Today I felt like I was mourning a death, and I guess in a way I was. Today was the first time that I really, truly realized that I have lost the best friend I ever had. Until today I tucked her away in the corner of my mind labeled "distant friend." I am starting to realize that having distance implies that you know where the other is. And as I look around, I don't have the slightest clue what direction she is in. She is not distant, she has been lost. And like many people who have lost someone they love, I came home today and turned to old photos with remnants of scotch tape on the back, old notes scratched on college ruled notebook paper, and even back to the pages of those old literary magazines to try to grasp a bit of what we had. I had remembered that in our first year on the magazine another writer had surprised us by publishing our poems on friendship side by side. I flipped through all of the magazines until I found the one that had my name scribed on the page adjacent to hers, and I read the two poems through tear-filled eyes. Now I am not certain if the writer who placed them realized what the poems were really about when she decided to surprise us; I did not cry because of how beautiful the poems are, or because our names look so lovely on adjacent pages. I cried because both of our poems are about losing a friend. And so I sobbed. I sobbed because it was as if we knew, even then, that this could be our fate. I sobbed because it was as if we were prepared for the days when birthdays would go unrecognized and silence would fall between us. I sobbed because all I wanted to do in that moment was to call her up and say "look! we knew each-other so well, that we even knew it couldn't last!" I felt like a child who had their most treasured stuffie taken away, right before bedtime; and the only way was to cry herself to sleep and hope that it was returned in the morning.
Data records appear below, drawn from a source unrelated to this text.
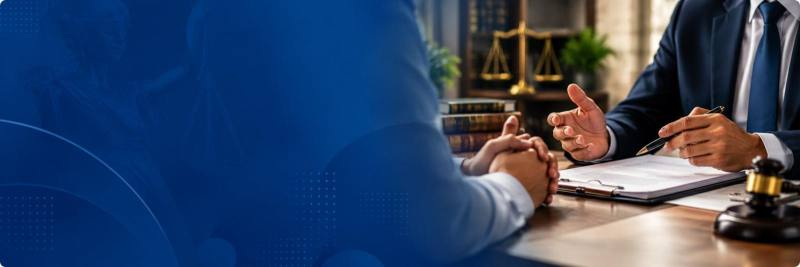
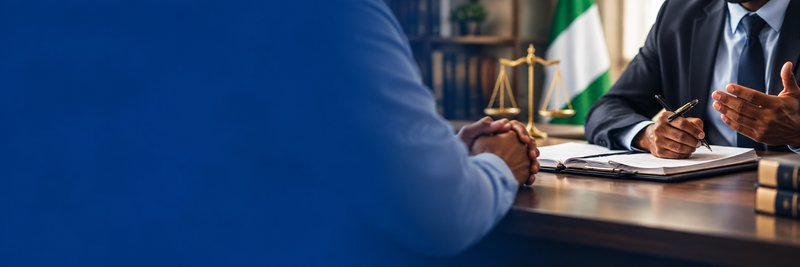
Met à jour l'image et repositionne le bouton du bandeau "Notre engagement"
Nouvelle photo fournie (balance, drapeau du Niger visible), remplace
services-engagement (fichier non partagé, aucune autre page ne
l'utilise). Le bouton "Faire une pré-saisine" avait self-start, qui
l'ancrait en haut malgré items-end sur la rangée flex ; passe à
self-start sur mobile et lg:self-end pour qu'il colle au bas du
bandeau comme la référence, bandeau resserré en hauteur
(min-h-[320px] → 200px) pour correspondre à la mise en page plus
compacte attendue.

diff --git a/resources/views/services.blade.php b/resources/views/services.blade.php
@@ -53,7 +53,7 @@
 
     {{-- ============ NOTRE ENGAGEMENT (photo banner) ============ --}}
     <section class="mx-auto max-w-7xl px-4 pb-12 sm:pb-16 sm:px-6 lg:px-8">
-        <div class="relative min-h-[320px] overflow-hidden rounded-xl">
+        <div class="relative min-h-[200px] overflow-hidden rounded-xl">
             <x-picture
                 path="placeholders/services-engagement"
                 alt="Avocat en consultation avec un client"
@@ -62,7 +62,7 @@
             />
             <div class="absolute inset-0 bg-gradient-to-t from-navy-950/90 via-navy-900/50 to-navy-900/10 lg:bg-gradient-to-r"></div>
 
-            <div class="relative flex h-full flex-col justify-end gap-6 px-6 py-10 sm:px-10 sm:py-14 lg:flex-row lg:items-end lg:justify-between">
+            <div class="relative flex h-full flex-col gap-6 px-6 py-8 sm:px-10 sm:py-10 lg:flex-row lg:items-end lg:justify-between">
                 <div class="max-w-lg">
                     <p class="flex items-center gap-2 text-xs font-semibold uppercase tracking-wider text-amber-400">
                         <span aria-hidden="true">&mdash;</span> Notre engagement
@@ -75,7 +75,7 @@
                     </p>
                 </div>
 
-                <x-button :href="route('presaisine.index')" variant="primary" class="shrink-0 self-start !bg-white !text-primary-700 hover:!bg-slate-100">
+                <x-button :href="route('presaisine.index')" variant="primary" class="shrink-0 self-start lg:self-end !bg-white !text-primary-700 hover:!bg-slate-100">
                     Faire une pré-saisine
                 </x-button>
             </div>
Richard says that it would be too painful for a soul mate to stay in your life forever, and there isn't a single doubt in my mind that she is a soul mate. She was my first soul mate; from the time we exchanged friendship bracelets under the slide until today, her twenty-second birthday. And maybe he is right. Maybe soul mates must come and go, leaving room for the magical moment when the next one will appear; but even still I would give up my most treasured stuffie if it meant that I could have our friendship back for the long haul. I can't help but think that there is still some remnant of our deep and almost frightening connection though; my urge to flip open the literary magazine, to the place where I knew I would find our adjacent names, came only a day after I wrote about how my poetry-writing-sneeze-self knows best. And do you know what I found on my side of the spine? seventeen little words, at the end of my poem, that provided the only small bit of comfort today:
when true friends drift apart,
they are held together internally,
by the simple beat of the heart.